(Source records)
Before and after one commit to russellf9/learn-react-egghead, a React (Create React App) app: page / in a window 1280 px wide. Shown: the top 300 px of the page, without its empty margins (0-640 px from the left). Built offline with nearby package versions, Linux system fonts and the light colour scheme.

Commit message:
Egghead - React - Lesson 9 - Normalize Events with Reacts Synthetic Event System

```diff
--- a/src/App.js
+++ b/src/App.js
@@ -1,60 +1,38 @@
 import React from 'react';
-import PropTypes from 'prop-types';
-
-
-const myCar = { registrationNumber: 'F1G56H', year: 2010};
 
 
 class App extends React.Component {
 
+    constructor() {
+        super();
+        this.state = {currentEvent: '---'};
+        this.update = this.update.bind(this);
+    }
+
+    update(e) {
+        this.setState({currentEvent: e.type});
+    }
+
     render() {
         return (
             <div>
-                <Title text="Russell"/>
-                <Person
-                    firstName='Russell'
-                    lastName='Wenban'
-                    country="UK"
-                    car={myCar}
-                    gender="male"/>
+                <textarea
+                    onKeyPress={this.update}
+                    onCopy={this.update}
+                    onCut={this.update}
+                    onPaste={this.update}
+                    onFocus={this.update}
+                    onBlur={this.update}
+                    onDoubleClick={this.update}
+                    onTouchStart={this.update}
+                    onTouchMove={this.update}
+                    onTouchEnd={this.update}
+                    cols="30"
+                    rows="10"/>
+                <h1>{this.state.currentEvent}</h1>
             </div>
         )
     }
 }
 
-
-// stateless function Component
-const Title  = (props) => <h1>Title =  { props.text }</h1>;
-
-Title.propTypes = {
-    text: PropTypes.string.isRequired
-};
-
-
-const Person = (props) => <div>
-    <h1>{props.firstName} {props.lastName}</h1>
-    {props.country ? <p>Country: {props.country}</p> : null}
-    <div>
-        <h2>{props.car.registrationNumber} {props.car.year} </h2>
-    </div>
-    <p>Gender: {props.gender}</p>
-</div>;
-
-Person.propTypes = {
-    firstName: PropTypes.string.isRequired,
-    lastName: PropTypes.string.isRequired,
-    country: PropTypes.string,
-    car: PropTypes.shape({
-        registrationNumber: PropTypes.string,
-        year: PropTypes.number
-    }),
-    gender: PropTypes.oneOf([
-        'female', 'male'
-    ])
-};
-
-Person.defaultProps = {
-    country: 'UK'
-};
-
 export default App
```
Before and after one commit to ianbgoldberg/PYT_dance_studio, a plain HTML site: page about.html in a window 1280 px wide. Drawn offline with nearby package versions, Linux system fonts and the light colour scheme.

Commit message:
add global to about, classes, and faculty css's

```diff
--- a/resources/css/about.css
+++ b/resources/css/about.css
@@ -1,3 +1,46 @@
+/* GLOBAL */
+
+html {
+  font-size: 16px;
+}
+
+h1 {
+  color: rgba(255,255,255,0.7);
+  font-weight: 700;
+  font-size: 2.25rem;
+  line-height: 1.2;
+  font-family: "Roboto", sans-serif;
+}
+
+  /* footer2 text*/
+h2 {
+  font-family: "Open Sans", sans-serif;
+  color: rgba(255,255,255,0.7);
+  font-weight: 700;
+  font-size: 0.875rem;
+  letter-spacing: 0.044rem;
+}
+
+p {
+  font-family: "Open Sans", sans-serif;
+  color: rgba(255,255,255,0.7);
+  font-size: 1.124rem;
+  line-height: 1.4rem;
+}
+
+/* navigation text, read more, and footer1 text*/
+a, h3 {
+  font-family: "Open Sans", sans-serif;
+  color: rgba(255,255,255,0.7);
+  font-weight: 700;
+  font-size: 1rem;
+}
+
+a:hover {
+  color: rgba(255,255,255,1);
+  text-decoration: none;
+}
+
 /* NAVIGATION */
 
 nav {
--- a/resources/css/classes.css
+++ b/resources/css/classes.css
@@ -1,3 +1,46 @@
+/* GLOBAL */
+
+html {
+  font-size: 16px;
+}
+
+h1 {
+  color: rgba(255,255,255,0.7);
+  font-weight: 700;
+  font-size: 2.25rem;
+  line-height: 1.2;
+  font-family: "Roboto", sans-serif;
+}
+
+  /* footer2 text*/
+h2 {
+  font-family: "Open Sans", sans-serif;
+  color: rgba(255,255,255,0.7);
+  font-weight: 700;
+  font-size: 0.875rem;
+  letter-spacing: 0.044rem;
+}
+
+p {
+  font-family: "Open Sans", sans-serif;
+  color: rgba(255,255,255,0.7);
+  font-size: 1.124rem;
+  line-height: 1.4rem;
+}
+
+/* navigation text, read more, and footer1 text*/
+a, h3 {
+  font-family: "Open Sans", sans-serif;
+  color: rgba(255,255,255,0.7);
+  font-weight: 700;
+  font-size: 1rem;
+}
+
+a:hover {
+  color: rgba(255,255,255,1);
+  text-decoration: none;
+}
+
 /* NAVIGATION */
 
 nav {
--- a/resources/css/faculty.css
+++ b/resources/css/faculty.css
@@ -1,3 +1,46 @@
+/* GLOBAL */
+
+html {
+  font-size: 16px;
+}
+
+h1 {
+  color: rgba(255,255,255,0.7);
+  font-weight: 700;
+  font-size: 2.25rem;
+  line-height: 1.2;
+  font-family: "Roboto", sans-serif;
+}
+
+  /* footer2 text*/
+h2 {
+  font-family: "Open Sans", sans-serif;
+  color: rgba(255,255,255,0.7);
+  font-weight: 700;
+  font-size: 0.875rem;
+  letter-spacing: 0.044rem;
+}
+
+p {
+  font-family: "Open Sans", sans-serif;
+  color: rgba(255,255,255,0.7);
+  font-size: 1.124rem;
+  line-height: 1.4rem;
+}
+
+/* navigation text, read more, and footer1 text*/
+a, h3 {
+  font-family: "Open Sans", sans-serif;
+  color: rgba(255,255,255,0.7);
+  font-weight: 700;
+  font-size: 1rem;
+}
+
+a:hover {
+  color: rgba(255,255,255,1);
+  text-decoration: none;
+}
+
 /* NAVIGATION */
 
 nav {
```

-- Instructions for the task --
If a line in the data above holds the string "resources", report that line.

-- Solution to the exercise --
--- a/resources/css/about.css
+++ b/resources/css/about.css
--- a/resources/css/classes.css
+++ b/resources/css/classes.css
--- a/resources/css/faculty.css
+++ b/resources/css/faculty.css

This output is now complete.